Friday, April 23, 2010

Afghanistan, A Bit of Background

How big is Afghanistan?
Although Afghanistan is only 1/12th the size of Australia (a bit smaller than NSW or 1/4 the size of WA), it's not that small a place and in a month we couldn't hope to see all that it had to offer, any more than you could visit every part of NSW in a month.
But there were many other places we could and should have visited while we were there, such as the Band-e Amir Lakes, the Panjshir Valley and Kunduz, if only we'd had more knowledge and time, and it hadn't been so cold. If only...
But to be honest, back then Afghanistan was an totally unknown country which had only recently opened its borders to travellers, and we saw it more as a stepping stone along the way to India and Nepal rather than a key destination in its own right.
We were wrong. Maybe next time we'll see a bit more.
Afghanistan, is it really a friendly country?

In our articles we've frequently commented on how friendly and hospitable the people were in Afghanistan. But this doesn't seem consistent with the evidence of history, where foreign armies over the centuries, notably the British (twice) and the Russians, have invariably lost battles against fierce and aggressive Afghan tribesmen. So was our assertion valid or were we just plain lucky?
Certainly there had been some incidents of violence towards foreigners in current times, (eg the Earthwalker who was set up on and killed in the north east of the country in 1972), but every country has its share of violent criminals and Australia is no different, Peter Falconio's name sadly comes to mind.
The following quotes, which can be checked out via their links, might add some weight to our impressions:
"Afghanistan: The Friendliest Country in the World, Possibly the Universe."
Sentiments from the Afghanistan-Online website which we would have to agree with, although we can't claim full knowledge of the whole universe, or even the world.
And this quote seems to reflect our own recollections:
"Afghanistan has been my yardstick for judging every country I go to—for beauty of landscape, of people, of hospitality."
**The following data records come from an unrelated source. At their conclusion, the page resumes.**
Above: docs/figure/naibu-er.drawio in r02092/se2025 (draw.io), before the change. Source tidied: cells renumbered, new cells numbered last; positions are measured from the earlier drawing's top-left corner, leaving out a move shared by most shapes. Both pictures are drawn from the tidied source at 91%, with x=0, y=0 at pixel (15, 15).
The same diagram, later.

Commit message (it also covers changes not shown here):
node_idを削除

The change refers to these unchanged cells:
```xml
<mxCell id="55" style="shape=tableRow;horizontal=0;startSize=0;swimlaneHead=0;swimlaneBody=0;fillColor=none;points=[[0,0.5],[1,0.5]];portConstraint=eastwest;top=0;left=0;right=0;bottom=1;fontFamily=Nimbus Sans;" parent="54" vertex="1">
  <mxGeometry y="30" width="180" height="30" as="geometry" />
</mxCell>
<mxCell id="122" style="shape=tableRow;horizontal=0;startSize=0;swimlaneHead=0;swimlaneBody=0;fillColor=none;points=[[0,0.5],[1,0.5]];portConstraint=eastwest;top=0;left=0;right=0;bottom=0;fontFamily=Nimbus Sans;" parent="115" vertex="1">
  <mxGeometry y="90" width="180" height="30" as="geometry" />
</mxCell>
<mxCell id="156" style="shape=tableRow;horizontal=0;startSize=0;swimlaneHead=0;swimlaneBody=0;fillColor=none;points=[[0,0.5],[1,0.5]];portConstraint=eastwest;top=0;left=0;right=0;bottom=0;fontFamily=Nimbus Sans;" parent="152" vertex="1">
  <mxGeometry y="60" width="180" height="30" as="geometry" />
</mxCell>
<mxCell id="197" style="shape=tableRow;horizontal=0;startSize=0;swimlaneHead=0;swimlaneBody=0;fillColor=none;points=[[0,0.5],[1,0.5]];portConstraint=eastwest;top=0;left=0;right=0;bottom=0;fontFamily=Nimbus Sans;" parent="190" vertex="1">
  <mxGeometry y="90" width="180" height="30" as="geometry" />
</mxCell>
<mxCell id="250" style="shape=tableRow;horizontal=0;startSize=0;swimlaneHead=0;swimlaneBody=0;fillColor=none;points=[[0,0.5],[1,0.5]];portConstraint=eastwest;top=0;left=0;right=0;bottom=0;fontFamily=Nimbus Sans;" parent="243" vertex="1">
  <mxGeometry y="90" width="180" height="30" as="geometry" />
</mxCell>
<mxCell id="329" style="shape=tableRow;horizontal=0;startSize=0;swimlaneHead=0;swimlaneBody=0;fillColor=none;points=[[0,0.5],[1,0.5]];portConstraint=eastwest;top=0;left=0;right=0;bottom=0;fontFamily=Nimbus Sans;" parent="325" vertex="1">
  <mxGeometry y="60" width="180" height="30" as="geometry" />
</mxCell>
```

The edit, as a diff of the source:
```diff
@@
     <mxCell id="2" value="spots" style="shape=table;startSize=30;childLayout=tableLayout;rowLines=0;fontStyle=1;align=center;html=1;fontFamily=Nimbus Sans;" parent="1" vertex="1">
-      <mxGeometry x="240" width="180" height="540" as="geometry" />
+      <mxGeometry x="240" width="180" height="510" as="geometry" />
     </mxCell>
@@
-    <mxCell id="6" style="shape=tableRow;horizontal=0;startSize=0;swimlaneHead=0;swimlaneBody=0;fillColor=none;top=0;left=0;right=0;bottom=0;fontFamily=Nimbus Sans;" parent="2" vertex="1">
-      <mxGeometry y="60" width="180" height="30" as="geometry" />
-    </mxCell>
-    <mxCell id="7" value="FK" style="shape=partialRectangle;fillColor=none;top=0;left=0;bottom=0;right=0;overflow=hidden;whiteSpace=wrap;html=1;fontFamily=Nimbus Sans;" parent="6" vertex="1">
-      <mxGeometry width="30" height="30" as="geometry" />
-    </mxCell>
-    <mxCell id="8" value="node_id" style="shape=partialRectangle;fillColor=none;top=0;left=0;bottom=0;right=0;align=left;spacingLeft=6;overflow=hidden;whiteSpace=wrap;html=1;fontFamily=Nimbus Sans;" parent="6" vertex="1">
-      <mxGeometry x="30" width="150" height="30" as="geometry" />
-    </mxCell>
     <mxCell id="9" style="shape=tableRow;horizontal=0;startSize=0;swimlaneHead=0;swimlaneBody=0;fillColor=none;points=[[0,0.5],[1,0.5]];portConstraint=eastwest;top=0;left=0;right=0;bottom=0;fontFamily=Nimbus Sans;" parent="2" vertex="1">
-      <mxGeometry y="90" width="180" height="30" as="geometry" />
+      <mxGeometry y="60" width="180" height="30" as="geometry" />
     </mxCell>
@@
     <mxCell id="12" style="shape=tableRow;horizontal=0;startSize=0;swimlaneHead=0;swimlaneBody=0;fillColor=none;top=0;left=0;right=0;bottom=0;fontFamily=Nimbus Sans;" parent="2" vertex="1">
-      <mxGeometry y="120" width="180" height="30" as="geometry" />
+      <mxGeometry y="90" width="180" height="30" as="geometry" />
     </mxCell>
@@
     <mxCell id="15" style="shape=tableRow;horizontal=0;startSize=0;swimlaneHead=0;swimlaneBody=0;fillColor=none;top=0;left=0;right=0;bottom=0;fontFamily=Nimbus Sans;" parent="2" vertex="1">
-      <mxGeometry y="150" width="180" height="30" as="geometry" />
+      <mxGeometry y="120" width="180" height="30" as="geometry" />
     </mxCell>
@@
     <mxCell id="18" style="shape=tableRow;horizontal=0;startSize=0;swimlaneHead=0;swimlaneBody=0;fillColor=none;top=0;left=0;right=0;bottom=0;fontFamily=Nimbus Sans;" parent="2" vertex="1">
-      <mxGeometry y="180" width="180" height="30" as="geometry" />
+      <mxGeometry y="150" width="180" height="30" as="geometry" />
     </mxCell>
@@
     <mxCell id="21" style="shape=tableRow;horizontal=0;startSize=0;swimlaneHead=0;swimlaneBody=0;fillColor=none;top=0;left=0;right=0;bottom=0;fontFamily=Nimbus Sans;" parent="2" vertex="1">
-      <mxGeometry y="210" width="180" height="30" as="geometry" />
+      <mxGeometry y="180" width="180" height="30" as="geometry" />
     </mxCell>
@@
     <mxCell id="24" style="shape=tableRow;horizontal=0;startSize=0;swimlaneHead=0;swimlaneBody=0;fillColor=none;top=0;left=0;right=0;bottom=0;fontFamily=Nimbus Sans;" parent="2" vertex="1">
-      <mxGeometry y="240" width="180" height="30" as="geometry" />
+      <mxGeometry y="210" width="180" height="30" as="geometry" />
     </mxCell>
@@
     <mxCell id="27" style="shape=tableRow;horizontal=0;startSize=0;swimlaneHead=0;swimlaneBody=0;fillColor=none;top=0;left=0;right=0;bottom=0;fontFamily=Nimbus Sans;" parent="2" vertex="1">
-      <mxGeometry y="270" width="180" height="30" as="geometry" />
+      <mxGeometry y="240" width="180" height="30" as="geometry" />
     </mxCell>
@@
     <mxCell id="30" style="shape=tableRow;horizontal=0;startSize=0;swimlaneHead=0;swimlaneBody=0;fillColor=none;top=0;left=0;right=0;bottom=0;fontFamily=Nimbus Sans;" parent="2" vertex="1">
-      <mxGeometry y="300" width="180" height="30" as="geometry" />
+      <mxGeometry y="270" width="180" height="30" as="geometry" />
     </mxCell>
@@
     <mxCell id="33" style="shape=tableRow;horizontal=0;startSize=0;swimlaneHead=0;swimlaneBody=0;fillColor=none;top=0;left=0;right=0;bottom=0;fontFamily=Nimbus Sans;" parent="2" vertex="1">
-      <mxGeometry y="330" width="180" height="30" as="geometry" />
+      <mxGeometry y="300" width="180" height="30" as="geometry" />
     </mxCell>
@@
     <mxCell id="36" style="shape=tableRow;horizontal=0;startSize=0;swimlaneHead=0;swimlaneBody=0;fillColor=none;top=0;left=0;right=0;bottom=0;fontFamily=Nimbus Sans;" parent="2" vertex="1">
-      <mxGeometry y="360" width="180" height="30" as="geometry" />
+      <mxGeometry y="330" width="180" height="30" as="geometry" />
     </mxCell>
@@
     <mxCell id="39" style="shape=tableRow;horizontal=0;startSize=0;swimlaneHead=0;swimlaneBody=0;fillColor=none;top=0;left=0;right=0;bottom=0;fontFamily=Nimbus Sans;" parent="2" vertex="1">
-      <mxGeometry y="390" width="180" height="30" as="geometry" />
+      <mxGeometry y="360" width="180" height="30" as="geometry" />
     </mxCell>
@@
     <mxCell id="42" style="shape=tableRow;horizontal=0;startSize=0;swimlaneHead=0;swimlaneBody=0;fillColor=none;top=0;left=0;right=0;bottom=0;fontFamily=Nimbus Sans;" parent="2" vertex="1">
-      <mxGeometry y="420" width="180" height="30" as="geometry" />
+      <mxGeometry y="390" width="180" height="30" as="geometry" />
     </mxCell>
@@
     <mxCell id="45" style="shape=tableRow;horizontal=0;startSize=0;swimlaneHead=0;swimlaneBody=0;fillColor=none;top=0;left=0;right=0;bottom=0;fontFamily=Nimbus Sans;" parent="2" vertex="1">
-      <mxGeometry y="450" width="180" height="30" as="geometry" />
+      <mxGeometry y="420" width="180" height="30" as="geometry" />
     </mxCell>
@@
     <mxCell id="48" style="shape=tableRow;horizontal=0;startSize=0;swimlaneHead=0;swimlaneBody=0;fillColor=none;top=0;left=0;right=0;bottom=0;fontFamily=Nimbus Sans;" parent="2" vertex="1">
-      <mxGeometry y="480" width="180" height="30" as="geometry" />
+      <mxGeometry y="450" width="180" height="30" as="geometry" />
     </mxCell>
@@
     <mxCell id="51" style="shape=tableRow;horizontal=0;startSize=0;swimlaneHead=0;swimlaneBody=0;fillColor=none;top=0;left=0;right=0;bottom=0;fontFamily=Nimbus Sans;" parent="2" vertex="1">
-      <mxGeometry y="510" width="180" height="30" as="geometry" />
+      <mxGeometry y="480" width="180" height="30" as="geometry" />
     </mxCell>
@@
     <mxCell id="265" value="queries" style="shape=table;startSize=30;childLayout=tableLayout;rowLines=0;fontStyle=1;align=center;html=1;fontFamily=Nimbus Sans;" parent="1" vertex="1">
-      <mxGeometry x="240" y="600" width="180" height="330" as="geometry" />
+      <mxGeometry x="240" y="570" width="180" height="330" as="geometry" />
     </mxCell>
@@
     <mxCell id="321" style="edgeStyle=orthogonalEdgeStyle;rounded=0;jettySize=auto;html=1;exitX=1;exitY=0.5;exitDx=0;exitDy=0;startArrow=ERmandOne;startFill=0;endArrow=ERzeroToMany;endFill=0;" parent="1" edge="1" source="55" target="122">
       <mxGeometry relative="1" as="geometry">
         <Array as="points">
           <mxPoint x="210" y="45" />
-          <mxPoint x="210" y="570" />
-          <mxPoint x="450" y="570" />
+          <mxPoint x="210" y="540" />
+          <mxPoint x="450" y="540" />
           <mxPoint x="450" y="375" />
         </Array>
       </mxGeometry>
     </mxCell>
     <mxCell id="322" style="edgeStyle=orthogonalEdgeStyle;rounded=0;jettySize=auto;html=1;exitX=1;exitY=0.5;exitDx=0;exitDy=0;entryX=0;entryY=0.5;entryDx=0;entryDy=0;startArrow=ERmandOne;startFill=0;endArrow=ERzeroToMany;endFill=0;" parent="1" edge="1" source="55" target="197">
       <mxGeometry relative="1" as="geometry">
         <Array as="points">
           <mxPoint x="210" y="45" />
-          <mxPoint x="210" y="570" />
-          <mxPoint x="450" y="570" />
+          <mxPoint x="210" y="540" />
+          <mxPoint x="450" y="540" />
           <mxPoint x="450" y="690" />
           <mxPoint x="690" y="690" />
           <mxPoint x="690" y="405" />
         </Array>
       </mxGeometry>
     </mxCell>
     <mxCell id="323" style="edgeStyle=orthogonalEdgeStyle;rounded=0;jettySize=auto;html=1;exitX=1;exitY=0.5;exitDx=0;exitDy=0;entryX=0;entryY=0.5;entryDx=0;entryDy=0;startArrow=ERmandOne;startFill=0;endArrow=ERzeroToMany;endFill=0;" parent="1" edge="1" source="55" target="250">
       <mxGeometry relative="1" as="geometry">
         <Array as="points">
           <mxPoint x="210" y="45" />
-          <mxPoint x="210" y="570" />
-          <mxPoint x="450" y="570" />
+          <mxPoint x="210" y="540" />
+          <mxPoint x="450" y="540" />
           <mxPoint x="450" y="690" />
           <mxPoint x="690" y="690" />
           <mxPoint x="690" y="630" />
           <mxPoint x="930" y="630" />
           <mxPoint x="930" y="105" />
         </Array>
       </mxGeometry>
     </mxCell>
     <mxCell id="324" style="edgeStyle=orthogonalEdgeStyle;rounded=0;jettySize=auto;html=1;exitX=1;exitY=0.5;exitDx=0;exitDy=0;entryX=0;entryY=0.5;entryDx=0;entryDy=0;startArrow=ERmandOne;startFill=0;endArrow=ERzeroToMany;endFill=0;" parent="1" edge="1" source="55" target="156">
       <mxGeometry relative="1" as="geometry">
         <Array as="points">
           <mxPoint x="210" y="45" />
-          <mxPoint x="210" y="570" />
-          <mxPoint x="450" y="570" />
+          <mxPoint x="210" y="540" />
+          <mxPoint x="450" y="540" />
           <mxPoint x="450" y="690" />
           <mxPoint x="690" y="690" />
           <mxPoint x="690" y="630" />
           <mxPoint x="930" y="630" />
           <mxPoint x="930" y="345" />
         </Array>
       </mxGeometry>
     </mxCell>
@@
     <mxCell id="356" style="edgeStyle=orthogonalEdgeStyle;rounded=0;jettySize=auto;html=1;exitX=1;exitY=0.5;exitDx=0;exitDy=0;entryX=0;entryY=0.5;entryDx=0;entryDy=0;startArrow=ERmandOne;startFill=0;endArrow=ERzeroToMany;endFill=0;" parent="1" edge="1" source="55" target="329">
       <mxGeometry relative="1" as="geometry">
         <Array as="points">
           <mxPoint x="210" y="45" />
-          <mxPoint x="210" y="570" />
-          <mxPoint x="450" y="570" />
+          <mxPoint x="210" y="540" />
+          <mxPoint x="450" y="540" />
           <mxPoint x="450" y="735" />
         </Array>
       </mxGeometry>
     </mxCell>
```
Another view comes from Rasheeda Bhagat in 2005 in the Hindu Business Line.

"On the most inhospitable of roads, there are amazingly hospitable chaikhanas with friendly people and smiling children.

The status of their country and their poverty notwithstanding, there is no attempt to fleece foreigners. On the contrary, they are keen to know one's nationality and extend the typical greeting in Islamic countries — hand held across the heart".

Lastly, another testimonial which supports our experiences, especially the final phrase:

"From the perspective of a young traveler, one might say the 1970s saw Afghanistan at it’s best.

With only recently opened borders, the country offered a kind of adventure travel not often seen since: safe, inexpensive travel through a land of towering mountains concealing verdant orchards and untouched torrents; vast deserts, wandering nomad tribes, and a welcoming people generous far beyond their means".

Comment by Joseph Hoyt on his website Images of Afghanistan (

Reports from people who have recently travelled to Afghanistan seem to reflect the same experience, despite the on-going conflicts there and the dire travel advice from our government.

On this site author Matthew Leeming says in 2004, "I have never been to a more beautiful country, or met such hospitable people".

Can all these people (and us) be so wrong?
Tourism in Afghanistan, things are improving
Although tourism in Afghanistan has been decimated over the last 30 years, a small but growing trickle of travel enthusiasts have been visiting Afghanistan since 2003 and they invariable report that, with care, many parts of Afghanistan can currently be visited safely, especially the centre and northern parts of the country.
Sergei Zharov claims here that security risks still remain but that they are less than in New York, (and in fact all his articles on Afghanistan make interesting reading).
Entering Afghanistan from Iran or Pakistan is neither easy nor safe these days and, in fact, entering Afghanistan via Tashkent in Uzbekistan seems to be a safer and a more common practical approach, since many of the historical sites are in the north of the country which has been least affected by war.
As an indicator of things improving, in 2009, a Tourist Information Centre was opened in Bamiyan, and the Band-e Amir Lakes area was proclaimed as Afghanistan's first National Park.
Afghan Cricket?
Surprisingly, Afghanistan now has a fairly successful international cricket team and even its own website( They toured England in the summer of 2006, winning six out of seven matches against County 2nd x1's.
Narrowly missing out on the 2011 World Cup Finals (they finished in the top six of their qualifying event and in doing so achieved One-Day International status), in January 2010 they beat Ireland in the 2010 World Twenty20 qualifying round. Previously they won the ACC (Asian Cricket Council) Twenty20 Cup in 2009 by beating the UAE at Sheikh Zayed Stadium in Abu Dhabi in the final by 84 runs.

Photo from the website.
Things are definitely looking up. In view of the destruction caused by their current conflicts, it might bring a new meaning to "The Ashes".

No comments:

Post a Comment